Putin talks Trump, Musk: Five things to know about the address

Russian President Vladimir Putin addressed the country’s Eastern Economic Forum Tuesday and used the opportunity to comment on a bevy of topics from former President’s Trump 2024 chances to Elon Musk to the 2024 Olympics.

Here’s what you need to know from his speech.

Putin backing Trump “witch hunt” claims

Putin came to the defense of former President Trump and his legal troubles, saying the charges against him are politically motivated and signal the “rottenness” of the U.S. political system.
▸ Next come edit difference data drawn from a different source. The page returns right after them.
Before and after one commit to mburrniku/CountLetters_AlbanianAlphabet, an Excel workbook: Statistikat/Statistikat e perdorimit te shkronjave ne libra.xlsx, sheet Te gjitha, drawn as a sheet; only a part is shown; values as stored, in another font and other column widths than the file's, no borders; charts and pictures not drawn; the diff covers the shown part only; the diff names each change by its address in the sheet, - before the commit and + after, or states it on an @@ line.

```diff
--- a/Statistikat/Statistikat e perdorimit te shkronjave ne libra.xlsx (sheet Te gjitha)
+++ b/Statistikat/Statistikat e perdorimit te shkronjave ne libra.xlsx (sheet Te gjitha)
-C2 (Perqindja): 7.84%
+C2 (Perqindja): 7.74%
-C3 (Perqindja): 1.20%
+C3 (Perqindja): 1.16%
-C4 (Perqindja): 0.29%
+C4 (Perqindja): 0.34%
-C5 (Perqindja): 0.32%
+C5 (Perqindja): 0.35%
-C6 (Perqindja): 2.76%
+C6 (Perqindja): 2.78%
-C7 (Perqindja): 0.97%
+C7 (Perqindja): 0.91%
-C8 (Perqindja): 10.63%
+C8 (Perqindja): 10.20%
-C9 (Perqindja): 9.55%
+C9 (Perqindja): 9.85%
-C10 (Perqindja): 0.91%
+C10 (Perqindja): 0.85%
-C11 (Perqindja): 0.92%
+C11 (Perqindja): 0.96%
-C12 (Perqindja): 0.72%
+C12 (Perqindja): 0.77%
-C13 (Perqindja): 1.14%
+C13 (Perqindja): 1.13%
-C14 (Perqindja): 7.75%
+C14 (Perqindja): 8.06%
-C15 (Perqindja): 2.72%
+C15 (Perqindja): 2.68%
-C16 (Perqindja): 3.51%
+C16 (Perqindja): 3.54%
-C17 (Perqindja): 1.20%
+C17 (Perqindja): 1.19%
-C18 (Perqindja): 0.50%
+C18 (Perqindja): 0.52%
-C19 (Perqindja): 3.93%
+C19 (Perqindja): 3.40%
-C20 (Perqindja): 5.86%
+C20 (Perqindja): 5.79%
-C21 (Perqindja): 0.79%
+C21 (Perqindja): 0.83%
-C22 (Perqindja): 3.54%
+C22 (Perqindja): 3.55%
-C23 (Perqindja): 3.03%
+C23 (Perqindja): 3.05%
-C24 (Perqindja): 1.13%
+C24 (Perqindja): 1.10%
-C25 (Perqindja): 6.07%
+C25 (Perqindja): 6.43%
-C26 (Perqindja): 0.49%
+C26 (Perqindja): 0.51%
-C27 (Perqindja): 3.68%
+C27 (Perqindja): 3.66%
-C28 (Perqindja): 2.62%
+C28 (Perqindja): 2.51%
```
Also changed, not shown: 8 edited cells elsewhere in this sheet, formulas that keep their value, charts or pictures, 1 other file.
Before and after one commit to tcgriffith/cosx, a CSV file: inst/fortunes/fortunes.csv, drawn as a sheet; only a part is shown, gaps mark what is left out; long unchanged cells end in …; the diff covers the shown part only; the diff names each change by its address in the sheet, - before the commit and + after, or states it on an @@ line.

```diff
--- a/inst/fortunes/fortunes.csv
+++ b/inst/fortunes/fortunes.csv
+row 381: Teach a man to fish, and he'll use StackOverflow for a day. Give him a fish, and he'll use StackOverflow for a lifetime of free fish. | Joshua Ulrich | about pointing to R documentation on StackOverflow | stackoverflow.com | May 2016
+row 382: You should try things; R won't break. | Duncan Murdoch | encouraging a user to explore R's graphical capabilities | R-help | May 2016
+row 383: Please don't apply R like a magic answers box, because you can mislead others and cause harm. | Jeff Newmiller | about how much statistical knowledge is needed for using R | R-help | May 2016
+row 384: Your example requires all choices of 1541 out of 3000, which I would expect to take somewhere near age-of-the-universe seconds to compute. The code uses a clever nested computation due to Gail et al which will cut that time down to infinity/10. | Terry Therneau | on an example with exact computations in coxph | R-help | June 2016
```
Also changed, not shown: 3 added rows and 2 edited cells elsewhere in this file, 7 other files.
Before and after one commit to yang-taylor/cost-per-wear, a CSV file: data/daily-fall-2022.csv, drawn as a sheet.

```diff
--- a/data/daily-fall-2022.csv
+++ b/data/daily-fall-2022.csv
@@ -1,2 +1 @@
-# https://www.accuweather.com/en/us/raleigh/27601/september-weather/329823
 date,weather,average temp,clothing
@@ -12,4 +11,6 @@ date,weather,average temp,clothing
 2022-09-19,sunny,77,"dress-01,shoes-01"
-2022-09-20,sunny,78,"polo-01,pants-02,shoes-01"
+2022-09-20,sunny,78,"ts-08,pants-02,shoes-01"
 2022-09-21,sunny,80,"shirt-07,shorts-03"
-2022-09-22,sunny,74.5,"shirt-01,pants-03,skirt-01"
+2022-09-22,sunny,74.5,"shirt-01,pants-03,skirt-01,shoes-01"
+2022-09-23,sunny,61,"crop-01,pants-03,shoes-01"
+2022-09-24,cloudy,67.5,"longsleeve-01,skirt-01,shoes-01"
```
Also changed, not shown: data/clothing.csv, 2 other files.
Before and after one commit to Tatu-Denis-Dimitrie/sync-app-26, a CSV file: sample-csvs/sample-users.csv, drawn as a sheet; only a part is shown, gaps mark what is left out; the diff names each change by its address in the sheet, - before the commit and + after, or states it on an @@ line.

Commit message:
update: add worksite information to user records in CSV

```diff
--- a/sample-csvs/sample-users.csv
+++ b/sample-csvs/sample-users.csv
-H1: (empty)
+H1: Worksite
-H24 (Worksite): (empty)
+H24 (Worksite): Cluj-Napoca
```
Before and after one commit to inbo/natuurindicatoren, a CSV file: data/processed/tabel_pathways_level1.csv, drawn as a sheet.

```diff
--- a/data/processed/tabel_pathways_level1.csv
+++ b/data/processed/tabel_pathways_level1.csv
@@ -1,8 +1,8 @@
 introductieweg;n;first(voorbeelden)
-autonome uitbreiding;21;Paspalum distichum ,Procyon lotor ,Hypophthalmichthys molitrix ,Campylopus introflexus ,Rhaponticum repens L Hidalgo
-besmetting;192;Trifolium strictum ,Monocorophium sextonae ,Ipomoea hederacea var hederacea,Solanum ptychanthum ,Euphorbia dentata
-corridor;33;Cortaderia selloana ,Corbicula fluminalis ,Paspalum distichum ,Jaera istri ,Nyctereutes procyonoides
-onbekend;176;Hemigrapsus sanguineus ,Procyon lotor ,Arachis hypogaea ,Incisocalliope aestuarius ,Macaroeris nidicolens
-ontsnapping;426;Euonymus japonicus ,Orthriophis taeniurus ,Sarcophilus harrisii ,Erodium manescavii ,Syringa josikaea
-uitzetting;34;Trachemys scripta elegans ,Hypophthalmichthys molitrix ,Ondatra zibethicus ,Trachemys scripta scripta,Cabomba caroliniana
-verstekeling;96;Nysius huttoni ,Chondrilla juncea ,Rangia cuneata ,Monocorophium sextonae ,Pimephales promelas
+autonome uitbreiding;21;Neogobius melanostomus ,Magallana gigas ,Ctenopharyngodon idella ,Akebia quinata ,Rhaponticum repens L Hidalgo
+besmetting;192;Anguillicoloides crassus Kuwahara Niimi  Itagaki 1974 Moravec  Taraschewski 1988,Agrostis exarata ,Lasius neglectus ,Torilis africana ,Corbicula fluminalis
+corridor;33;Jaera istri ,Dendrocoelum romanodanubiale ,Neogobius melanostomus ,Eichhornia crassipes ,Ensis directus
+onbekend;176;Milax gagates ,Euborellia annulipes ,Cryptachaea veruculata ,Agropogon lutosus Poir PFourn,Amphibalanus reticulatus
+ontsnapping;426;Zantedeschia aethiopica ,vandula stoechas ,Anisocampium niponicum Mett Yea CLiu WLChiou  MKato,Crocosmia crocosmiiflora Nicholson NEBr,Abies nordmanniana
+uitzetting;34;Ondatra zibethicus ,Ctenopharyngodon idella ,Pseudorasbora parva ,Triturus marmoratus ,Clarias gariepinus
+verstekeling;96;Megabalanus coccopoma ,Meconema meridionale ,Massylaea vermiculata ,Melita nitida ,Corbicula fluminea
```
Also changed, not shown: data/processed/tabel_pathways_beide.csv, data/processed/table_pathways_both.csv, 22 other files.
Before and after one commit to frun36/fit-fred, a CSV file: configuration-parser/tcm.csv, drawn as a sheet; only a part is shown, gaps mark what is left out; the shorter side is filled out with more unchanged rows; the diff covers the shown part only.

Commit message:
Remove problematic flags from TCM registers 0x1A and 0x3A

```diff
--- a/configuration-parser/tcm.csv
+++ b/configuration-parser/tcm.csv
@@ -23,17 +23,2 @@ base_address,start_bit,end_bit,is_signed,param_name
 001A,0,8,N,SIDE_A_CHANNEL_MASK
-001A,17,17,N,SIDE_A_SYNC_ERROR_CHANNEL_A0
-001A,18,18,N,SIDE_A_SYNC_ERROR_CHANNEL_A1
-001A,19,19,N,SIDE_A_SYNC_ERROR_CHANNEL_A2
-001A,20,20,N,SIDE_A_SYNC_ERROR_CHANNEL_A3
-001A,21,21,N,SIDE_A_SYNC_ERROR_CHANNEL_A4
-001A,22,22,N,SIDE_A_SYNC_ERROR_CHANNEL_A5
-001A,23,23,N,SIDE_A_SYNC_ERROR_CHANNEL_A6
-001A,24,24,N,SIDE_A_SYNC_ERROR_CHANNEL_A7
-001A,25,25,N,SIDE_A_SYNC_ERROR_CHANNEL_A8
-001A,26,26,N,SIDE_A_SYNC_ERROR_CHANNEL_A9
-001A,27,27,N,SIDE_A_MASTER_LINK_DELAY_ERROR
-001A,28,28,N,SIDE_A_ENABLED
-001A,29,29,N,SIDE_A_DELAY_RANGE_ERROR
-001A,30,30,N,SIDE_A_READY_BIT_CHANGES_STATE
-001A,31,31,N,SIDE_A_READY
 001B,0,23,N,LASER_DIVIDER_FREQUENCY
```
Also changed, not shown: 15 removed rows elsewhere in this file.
“Everything that’s happening with Trump is politically motivated persecution of one’s political rival, that’s what it is,” Putin said. “And it’s being done before the eyes of the U.S. public and the whole world. They’ve simply exposed their internal problems.”

But he also sees no changes on the horizon for U.S.-Russia relations, no matter the outcome of the 2024 election.

“There will be no fundamental changes in the Russian direction in U.S. foreign policy, no matter who is elected president,” he said. “The U.S. authorities perceive Russia as an existential enemy.”

Trump’s legal battles have filled his campaign schedule with court dates, but have not appeared to significantly hurt his chances at the GOP nomination for president. He remains the favorite for Republicans to take on Biden next November.

Elon Musk is “an outstanding person”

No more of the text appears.